With 37% of creative jobs being taken by women (a rise of 9% since 2009) it’s great to see more women entering the creative industry. However, we’re still far from an equal playing field…
Let’s talk money
With research showing that men in the creative industry earn up to 26% more than women in the same roles (b2bmarketing, 2018) trying to break the glass ceiling is a task that’ll take more than one female creative. Unfortunately it’s all too common across all industries, but in particular the design one, for women to be underpaid or struggle more to get a promotion they’re deserving of. The good news however, is with more women pursuing roles in the creative industry it’s easier for us to stand up to employers if we feel we are not being appropriately paid, or be more open with our pay rate with others to bring more transparency into the money conversation. Whilst I’d argue job satisfaction is far more important than a nice pay packet, it would also be nice to be equally valued within the workplace. Luckily, there are a lot of ways you can get involved with the money conversation, from signing petitions to asking companies to openly discuss the pay gap in their workplace.
Unfortunately when out in the workplace, many employers still find themselves getting bogged down in outdated stereotypes around gender. From small things like chastising women who need to leave early for childcare reasons but being unfazed by men taking a day off to pursue hobbies, to assigning the ‘typically feminine’ projects such as a tampon campaign to the women in the office, it’s all getting a bit boring. A woman is no less able to perform in her job if she has commitments outside of her working hours and nor should they be expected to take on the work men feel uncomfortable to complete. Challenging these assumptions will not only help women to feel more valued in the workplace, but it will also help them get involved in a diverse range of projects in the workplace instead of being seen as a one trick pony.
It’s not all bad
Whilst it can be easy to get bogged down in all the negatives of being a woman in the creative industry, there are also many perks. Along with bringing in our own unique perspectives to agencies and helping to break down unhelpful stereotypes, workplaces have become much more flexible (particularly since the pandemic began) meaning working hours are much more flexible and we have more freedom surrounding our working days and other commitments. It’s also worth noting that whilst I’ve highlighted some of the key issues within the industry, I don’t want to paint all companies in the same light. Many companies are already pursuing positive changes within their working environments, such as having multi-purpose rooms available in the office for breastfeeding or pumping and having the relevant HR resources to strive for as equal and fair a workplace as possible. Here’s to hoping this is just the beginning of a positive change across all workforces in the UK.
A great resource to get started…
As a student hoping to go into the creative industry upon graduation, one of the most useful resources I have found recently has been ‘Little Black Book’ by Otegha Uwagba.
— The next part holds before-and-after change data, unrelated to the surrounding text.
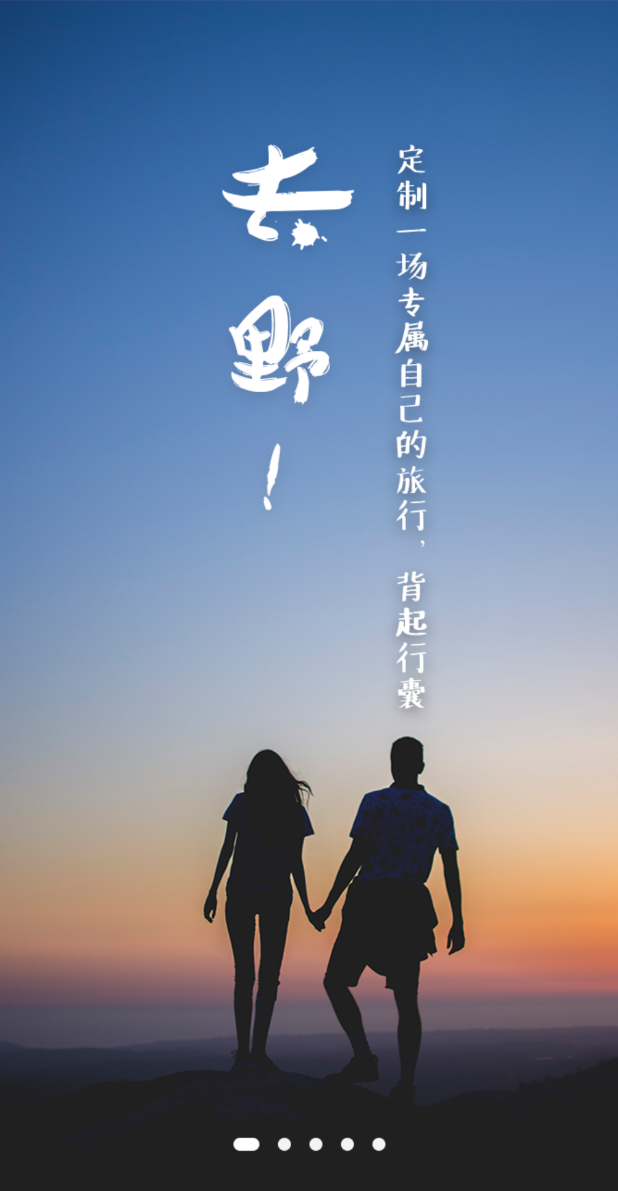
After one commit to BoraxZYF/MyApp, an Android app: the GuideActivity screen opened directly, with no data from a screen before it, on a phone screen of 412 x 824 dp. The commit adds this screen. Shown: the top 1191 px of the screen. Run offline under Robolectric (Android 15) with nearby library versions, the phone set to English and light mode, and no system bars; our stand-ins replace ButterKnife.

Commit message:
add guide

```diff
--- /dev/null
+++ b/app/src/main/java/com/borax/myapp/activity/sainti/guide/GuideActivity.java
@@ -0,0 +1,60 @@
+package com.borax.myapp.activity.sainti.guide;
+
+import android.os.Bundle;
+import android.support.v4.view.ViewPager;
+import android.support.v7.app.AppCompatActivity;
+import android.view.LayoutInflater;
+import android.view.View;
+import android.widget.ImageView;
+
+import com.borax.myapp.R;
+import com.borax.myapp.activity.BaseActivity;
+
+import java.util.ArrayList;
+import java.util.List;
+
+import butterknife.BindView;
+import butterknife.ButterKnife;
+
+public class GuideActivity extends BaseActivity {
+
+    @BindView(R.id.viewpager)
+    ViewPager viewpager;
+
+    private int[] pics = new int[]{R.drawable.guide1, R.drawable.guide2, R.drawable.guide3,
+            R.drawable.guide4, R.drawable.guide5};
+
+    private List<View> list = new ArrayList<View>();
+
+    @Override
+    protected void onCreate(Bundle savedInstanceState) {
+        super.onCreate(savedInstanceState);
+        setContentView(R.layout.activity_guide);
+        ButterKnife.bind(this);
+
+        initView();
+
+    }
+
+    private void initView() {
+
+        for (int i = 0; i < pics.length; i++) {
+            View view = LayoutInflater.from(GuideActivity.this).inflate(R.layout.guide_layout, null);
+            ImageView image = (ImageView) view.findViewById(R.id.image);
+            image.setImageResource(pics[i]);
+            list.add(view);
+        }
+
+        list.get(pics.length - 1).setOnClickListener(new View.OnClickListener() {
+            @Override
+            public void onClick(View view) {
+                showToast("最后一页");
+            }
+        });
+
+        GuideAdapter adapter = new GuideAdapter(this, list);
+        viewpager.setAdapter(adapter);
+
+    }
+
+}
--- /dev/null
+++ b/app/src/main/java/com/borax/myapp/activity/sainti/guide/GuideAdapter.java
@@ -0,0 +1,48 @@
+package com.borax.myapp.activity.sainti.guide;
+
+import android.content.Context;
+import android.support.v4.view.PagerAdapter;
+import android.view.View;
+import android.view.ViewGroup;
+
+import java.util.List;
+
+import adapter.ViewPagerAdapter;
+
+/**
+ * Created by BoraxZYF on 2017/6/12.
+ */
+
+public class GuideAdapter extends PagerAdapter {
+
+    private List<View> list;
+    private Context context;
+
+    public GuideAdapter(Context context, List<View> list) {
+        this.list = list;
+        this.context = context;
+    }
+
+    @Override
+    public int getCount() {
+        return list.size();
+    }
+
+    @Override
+    public void destroyItem(ViewGroup container, int position, Object object) {
+        container.removeView(list.get(position));
+    }
+
+    @Override
+    public Object instantiateItem(ViewGroup container, int position) {
+
+        container.addView(list.get(position));
+
+        return list.get(position);
+    }
+
+    @Override
+    public boolean isViewFromObject(View view, Object object) {
+        return view == object;
+    }
+}
--- /dev/null
+++ b/app/src/main/res/layout/activity_guide.xml
@@ -0,0 +1,14 @@
+<?xml version="1.0" encoding="utf-8"?>
+<LinearLayout xmlns:android="http://schemas.android.com/apk/res/android"
+    xmlns:app="http://schemas.android.com/apk/res-auto"
+    xmlns:tools="http://schemas.android.com/tools"
+    android:layout_width="match_parent"
+    android:layout_height="match_parent"
+    tools:context="com.borax.myapp.activity.sainti.guide.GuideActivity">
+
+    <android.support.v4.view.ViewPager
+        android:id="@+id/viewpager"
+        android:layout_width="match_parent"
+        android:layout_height="match_parent"></android.support.v4.view.ViewPager>
+
+</LinearLayout>
--- /dev/null
+++ b/app/src/main/res/layout/guide_layout.xml
@@ -0,0 +1,13 @@
+<?xml version="1.0" encoding="utf-8"?>
+<LinearLayout xmlns:android="http://schemas.android.com/apk/res/android"
+    android:layout_width="match_parent"
+    android:layout_height="match_parent"
+    android:orientation="vertical">
+
+    <ImageView
+        android:id="@+id/image"
+        android:layout_width="match_parent"
+        android:layout_height="match_parent"
+        android:scaleType="centerCrop" />
+
+</LinearLayout>
--- a/app/src/main/res/values/strings.xml
+++ b/app/src/main/res/values/strings.xml
@@ -289,5 +289,6 @@
     <string name="title_activity_select_multi_photo">SelectMultiPhotoActivity</string>
     <string name="title_activity_video">VideoActivity</string>
     <string name="title_activity_upload_radio">UploadRadioActivity</string>
+    <string name="title_activity_loading">LoadingActivity</string>
 
 </resources>
```
Also changed, not shown: app/src/main/AndroidManifest.xml (+6 -1 lines), app/src/main/java/com/borax/myapp/activity/BaseActivity.java (+27 -0 lines), app/src/main/java/com/borax/myapp/activity/sainti/SaintiActivity.java (+18 -2 lines), app/src/main/java/com/borax/myapp/activity/sainti/loading/CustomProgressDialog.java (added, +58 -0 lines), app/src/main/java/com/borax/myapp/activity/sainti/loading/LoadingActivity.java (added, +37 -0 lines), app/src/main/res/layout/activity_loading.xml (added, +33 -0 lines), app/src/main/res/layout/content_loading.xml (added, +11 -0 lines), app/src/main/res/layout/progress_layout.xml (added, +29 -0 lines), app/src/main/res/values/styles.xml (+12 -0 lines), app/src/main/res/drawable/guide1.png (added), app/src/main/res/drawable/guide2.png (added), app/src/main/res/drawable/guide3.png (added), app/src/main/res/drawable/guide4.png (added), app/src/main/res/drawable/guide5.png (added).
Short and sweet, this little book is jam packed with tips and tricks about getting into the industry and dealing with everything from pitching to a client to how to do your own taxes. You can find this book second hand for only a few pounds, so I would definitely recommend picking it up, even if you don’t plan on going into the creative industry as it has loads of little gems in it.
Despite it being 2021 and us being a whole lot closer to equality than even 10 years ago, there’s still a long way to go for female creatives to get the same opportunities their male counterparts seem to be handed on a plate. That being said, I am excited to join the creative industry after graduation and see for myself the impact us women can have on the creative world.